If you are into beheadings, dismemberment, disembowelment and any number of other horrors, then this is the movie for you. But don't go expecting to learn anything of worth about the Mayan culture. What's here has nothing much to do with historical accuracy, apart from the costumes perhaps. This is just a lot of gratuitous gore that makes one wonder about the filmmakers' own personal appetites. The shocking thing to me is that critics are even taking this film seriously. There was so much blood and guts that after a while you have to start laughing for sheer relief from the nonstop violence. Please, please don't take your children to see this movie. If you do you will be sorry before the first scene ends.
This is an excellent movie, one of the best I've seen on the subject of the Bosnian-Serbian war. It says so much in understated action than any amount of proselytizing could say about the futility, and often sad ridiculousness of war.

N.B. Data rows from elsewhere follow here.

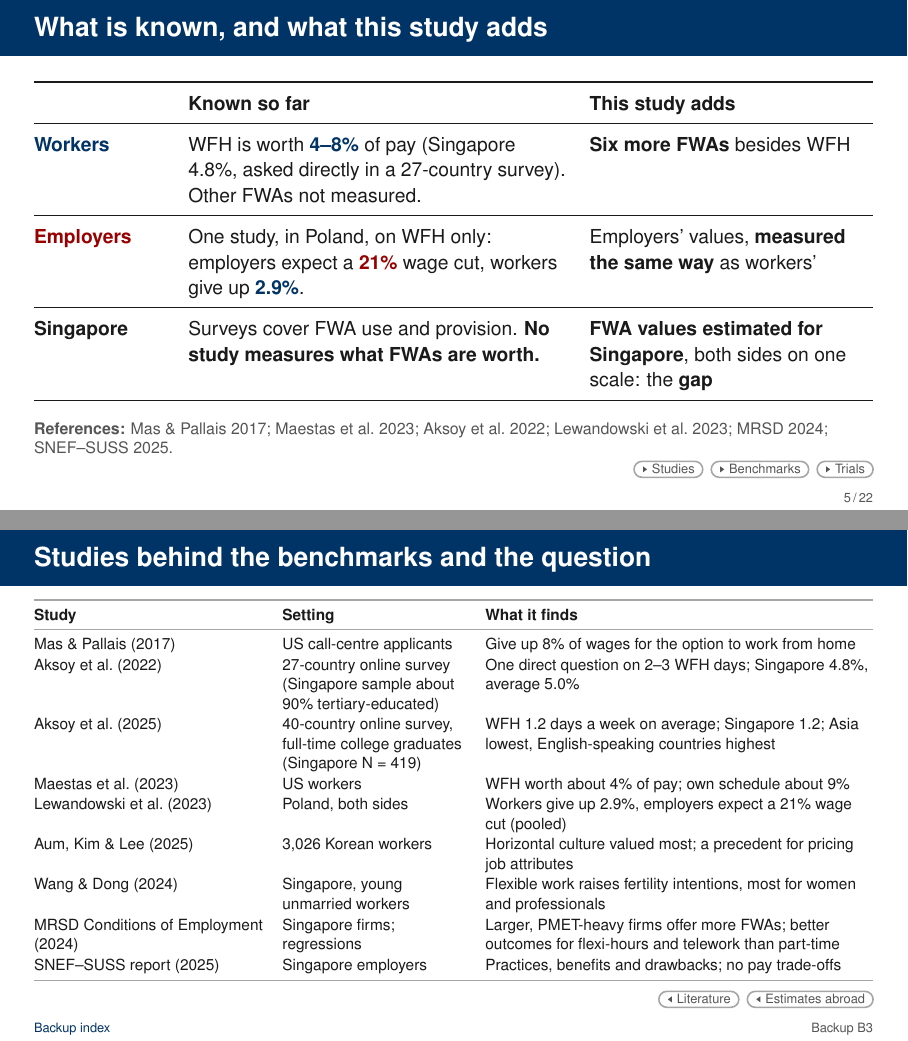
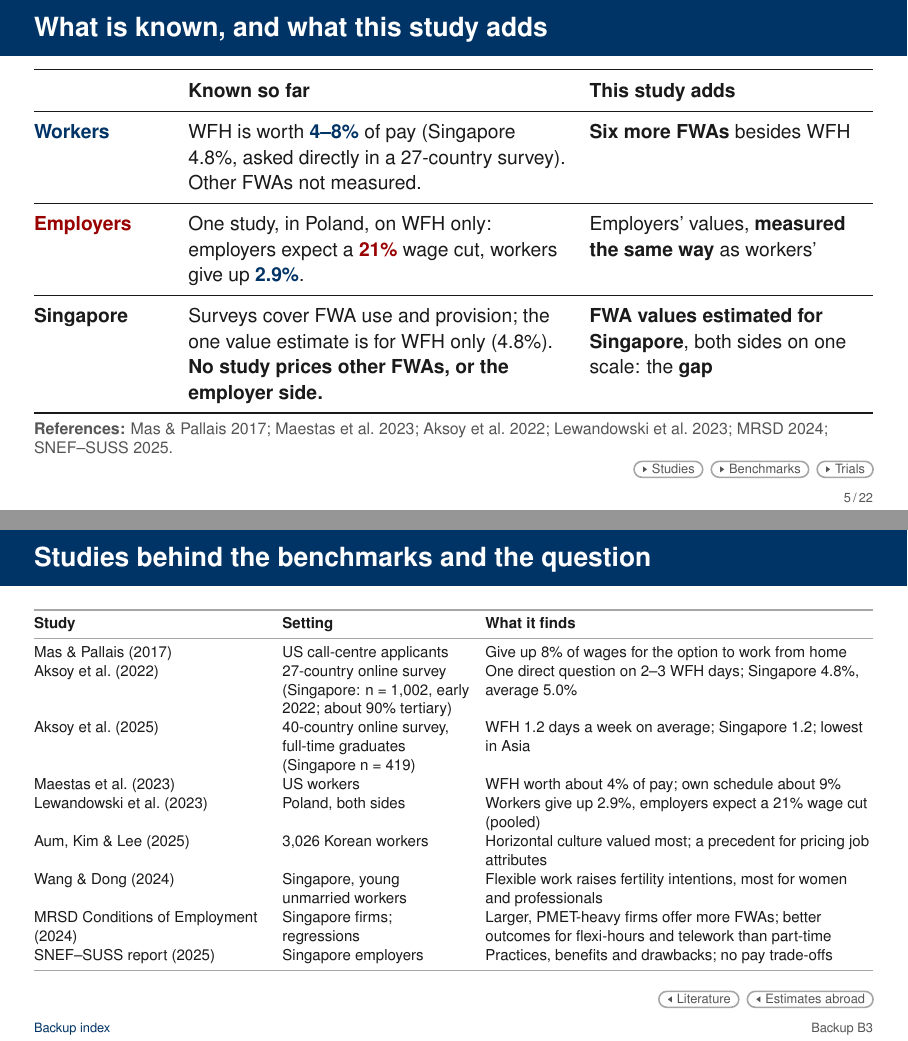
Before and after one commit to lsy9816/ResWork, LaTeX slides (MOM_presentation/overleaf_upload/main.tex): pages 5 and 25 of 84, joined at a grey line. Compiled offline with pdfLaTeX.

Commit message:
Check Aksoy et al. (2022) against the paper: fix Singapore claim on slide 5, add sample size
Co-Authored-By: Claude Sonnet 5.5 <noreply@anthropic.com>
Claude-Session: https://claude.ai/code/session_01CDrd7CbNGkm4ND9QBnK4x2

```diff
--- a/MOM_presentation/overleaf_upload/main.tex
+++ b/MOM_presentation/overleaf_upload/main.tex
@@ -565,7 +565,7 @@ We use a simple map. [Full deck: first, where this sits in the research.]}
       & Employers' values, \textbf{measured the same way} as workers'\\
     \midrule
     \textbf{Singapore}
-      & Surveys cover FWA use and provision. \textbf{No study measures what FWAs are worth.}
+      & Surveys cover FWA use and provision; the one value estimate is for WFH only (4.8\%). \textbf{No study prices other FWAs, or the employer side.}
       & \textbf{FWA values estimated for Singapore}, both sides on one scale: the \textbf{gap}\\
     \bottomrule
   \end{tabularx}\par}
@@ -1175,16 +1175,16 @@ Which should come first, and who could lead each?
   % survey experiment, young unmarried workers in Singapore, three FWA scenarios raise fertility intentions, more for women and for professionals
   % and managers; SNEF FWA Study II discussion note (2025): the study asks what the gap is between how employers and employees weigh FWAs against wages.
   \FrameTop
-  {\MainTableStyle\fontsize{8.4}{9.8}\selectfont\renewcommand{\arraystretch}{0.95}
+  {\MainTableStyle\fontsize{8.2}{9.4}\selectfont\renewcommand{\arraystretch}{0.92}
   \begin{tabularx}{\linewidth}{@{}>{\raggedright\arraybackslash}p{4.1cm}>{\raggedright\arraybackslash}p{3.3cm}>{\raggedright\arraybackslash}X@{}}
     \toprule
     \HeadB{\linewidth}{Study} & \HeadB{\linewidth}{Setting} & \HeadB{\linewidth}{What it finds}\\
     \midrule
     Mas \& Pallais (2017) & US call-centre applicants & Give up 8\% of wages for the option to work from home\\
     \addlinespace[1pt]
-    Aksoy et al.\ (2022) & 27-country online survey (Singapore sample about 90\% tertiary-educated) & One direct question on 2--3 WFH days; Singapore 4.8\%, average 5.0\%\\
+    Aksoy et al.\ (2022) & 27-country online survey (Singapore: n = 1,002, early 2022; about 90\% tertiary) & One direct question on 2--3 WFH days; Singapore 4.8\%, average 5.0\%\\
     \addlinespace[1pt]
-    Aksoy et al.\ (2025) & 40-country online survey, full-time college graduates (Singapore N = 419) & WFH 1.2 days a week on average; Singapore 1.2; Asia lowest, English-speaking countries highest\\
+    Aksoy et al.\ (2025) & 40-country online survey, full-time graduates (Singapore n = 419) & WFH 1.2 days a week on average; Singapore 1.2; lowest in Asia\\
     \addlinespace[1pt]
     Maestas et al.\ (2023) & US workers & WFH worth about 4\% of pay; own schedule about 9\%\\
     \addlinespace[1pt]
```
Also changed, not shown: MOM_presentation/latex/CHANGES_wtp_update.md (+5 -0 lines), MOM_presentation/latex/main-2.tex (+4 -4 lines), MOM_presentation/overleaf_upload/main.pdf, 2 other files.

It gave an insight into the personal feelings and resentment of the individual soldiers that I had not previously seen. I especially liked seeing the responses to and by the UN soldiers, the complexity of that situation, and how their hands are tied by bureaucratic wrangling. A superb, highly recommended movie for anyone with an interest in the subject of modern war.
Director Wolf has a small masterpiece in this film, which is about the exploration of a young German-born Russian soldier's attempt to find his roots during the final days of World War II as the Russian Army advances on Berlin. This is also an unsweetened account of the chaos of war. Many suspenseful moments and never boring. Gregor, the nineteen-year-old of the title reveals himself throughout as the confused, self-conscious, prideful and sometimes ruthless young man that he is, not unlike any young man of 19 caught up in wartime situations. Highly recommended. Another look but an unusual one at the war that marked the 20th Century.
Gosford Park is simply a masterpiece. I was just awed by how well all those characters are developed, how the dialogue is so sharp and revealing. It has some of my favorite British actors in it anyway, so maybe I was biased going in, but if Maggie Smith doesn't get nominated for Supporting Actress there's no justice. Jeremy Northam is another stand out. I just didn't want the movie to end, and was tempted to immediately purchase another ticket and sit through it again. I may do so yet. This one smart and funny and poignant and all those good things you want a movie to be. If, God forbid, I could see only one movie this year it would be Gosford Park.
This movie was riveting and realistic, right up to the ending, when the filmmakers copped out, once again, with loading on the smarm for the ending. Is the American movie goer so unintelligent, so unforgiving that we can't deal with the reality of people dying, even when it a film is based on actual events? Give me a break! I think the sophistication of the American people has been underestimated.
There are some nice historical details in this movie about the miserable conditions for student nurses in a wartime hospital in London during the Blitz. Rosamund John is a likeable heroine, although at the end you're left wondering if she's made the right choices and why she even had to make them at all. This part of the plot seems dated, until you look at it from the historical aspect--women didn't have careers AND a married life too often in those days. Definitely worth the look, if for nothing else than for a sample of the times.
I don't know why I can't stop watching this film. It certainly has its moments of high "corn," although the British have never been as dedicated to the requisite happy ending as American filmmakers, which is again the case with this one. I think it's the peek into life at an English aerodrome during World War Two that keeps me coming back again and again to view this picture. In my opinion ANGELS ONE FIVE is a kind of mini war classic.
The whole movie is worth the 15 minute onstage performance by "L.V." What a talent! What a delight!
How much is true, and how much is fiction? That is the genius behind this quiet movie. And as a viewer you yearn to know the answer to that question. A little gem by screenwriter, Sally Potter. Hats off!
What a fabulous actor Jérémie Renier is! He IS this movie, and while watching you can't take your eyes off of him. A riveting performance for such a young actor. More of him, please--more, more! One of the finest movies I've seen in ages.
|Page 1 of 2:|| |